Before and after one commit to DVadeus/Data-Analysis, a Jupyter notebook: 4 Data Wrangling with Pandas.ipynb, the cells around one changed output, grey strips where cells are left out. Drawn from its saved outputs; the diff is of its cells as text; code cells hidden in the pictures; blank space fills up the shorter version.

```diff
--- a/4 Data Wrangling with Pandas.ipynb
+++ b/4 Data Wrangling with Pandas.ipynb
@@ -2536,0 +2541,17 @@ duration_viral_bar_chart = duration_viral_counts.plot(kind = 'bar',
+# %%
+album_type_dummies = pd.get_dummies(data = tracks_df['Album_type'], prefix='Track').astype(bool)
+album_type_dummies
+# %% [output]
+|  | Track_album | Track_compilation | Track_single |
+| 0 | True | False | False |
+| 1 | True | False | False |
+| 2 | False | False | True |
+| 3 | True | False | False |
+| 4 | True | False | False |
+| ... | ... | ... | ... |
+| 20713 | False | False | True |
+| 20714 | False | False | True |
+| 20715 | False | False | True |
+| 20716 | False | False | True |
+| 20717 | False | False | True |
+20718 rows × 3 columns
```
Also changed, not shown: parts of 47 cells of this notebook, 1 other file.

==

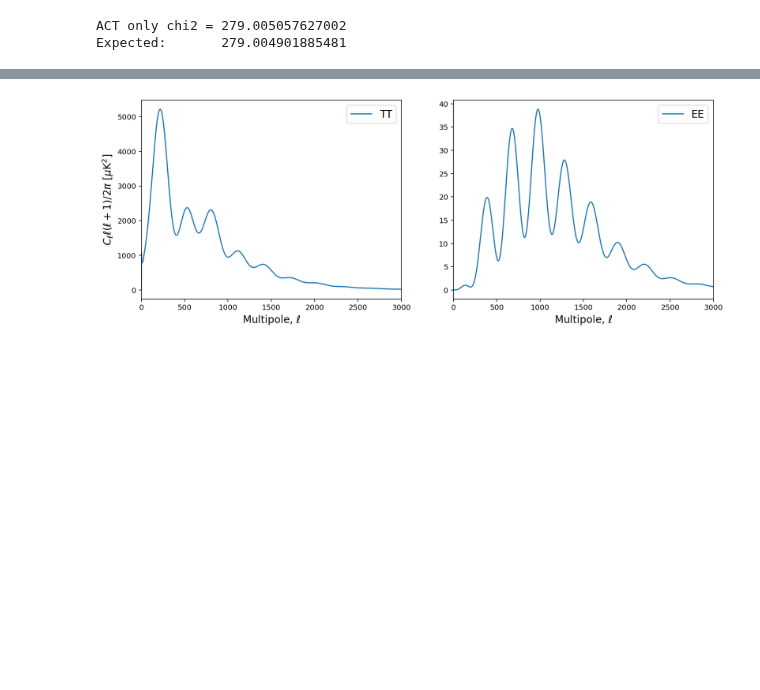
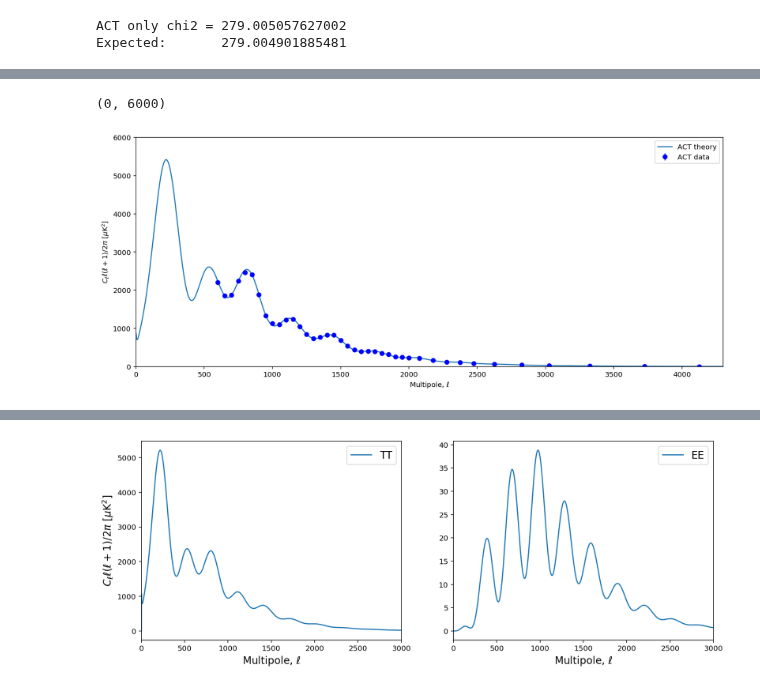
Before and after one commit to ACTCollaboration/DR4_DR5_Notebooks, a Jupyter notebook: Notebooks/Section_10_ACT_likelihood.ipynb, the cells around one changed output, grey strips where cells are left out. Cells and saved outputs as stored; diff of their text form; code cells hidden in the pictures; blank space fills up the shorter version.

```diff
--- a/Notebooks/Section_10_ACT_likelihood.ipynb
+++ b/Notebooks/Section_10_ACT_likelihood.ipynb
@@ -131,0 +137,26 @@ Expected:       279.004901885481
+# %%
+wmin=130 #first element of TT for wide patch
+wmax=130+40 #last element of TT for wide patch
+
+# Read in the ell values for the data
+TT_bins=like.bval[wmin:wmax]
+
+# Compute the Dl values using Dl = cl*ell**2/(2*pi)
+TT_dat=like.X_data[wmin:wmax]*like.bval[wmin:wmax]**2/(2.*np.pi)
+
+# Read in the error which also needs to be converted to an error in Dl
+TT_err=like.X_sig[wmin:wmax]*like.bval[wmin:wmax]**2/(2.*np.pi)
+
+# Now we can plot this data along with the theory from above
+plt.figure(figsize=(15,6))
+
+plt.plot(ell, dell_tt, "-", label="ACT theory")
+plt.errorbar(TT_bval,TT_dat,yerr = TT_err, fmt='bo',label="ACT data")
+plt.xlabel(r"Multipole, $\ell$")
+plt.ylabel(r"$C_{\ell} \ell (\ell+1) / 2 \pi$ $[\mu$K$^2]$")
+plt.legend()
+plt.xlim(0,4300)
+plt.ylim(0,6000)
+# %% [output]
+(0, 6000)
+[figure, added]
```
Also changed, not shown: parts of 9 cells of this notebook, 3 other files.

### HOW TO COMPLETE THIS TASK
Copy out, from the data above, each line where the string "False" is present.

### ANSWER SECTION
+| 0 | True | False | False |
+| 1 | True | False | False |
+| 2 | False | False | True |
+| 3 | True | False | False |
+| 4 | True | False | False |
+| 20713 | False | False | True |
+| 20714 | False | False | True |
+| 20715 | False | False | True |
+| 20716 | False | False | True |
+| 20717 | False | False | True |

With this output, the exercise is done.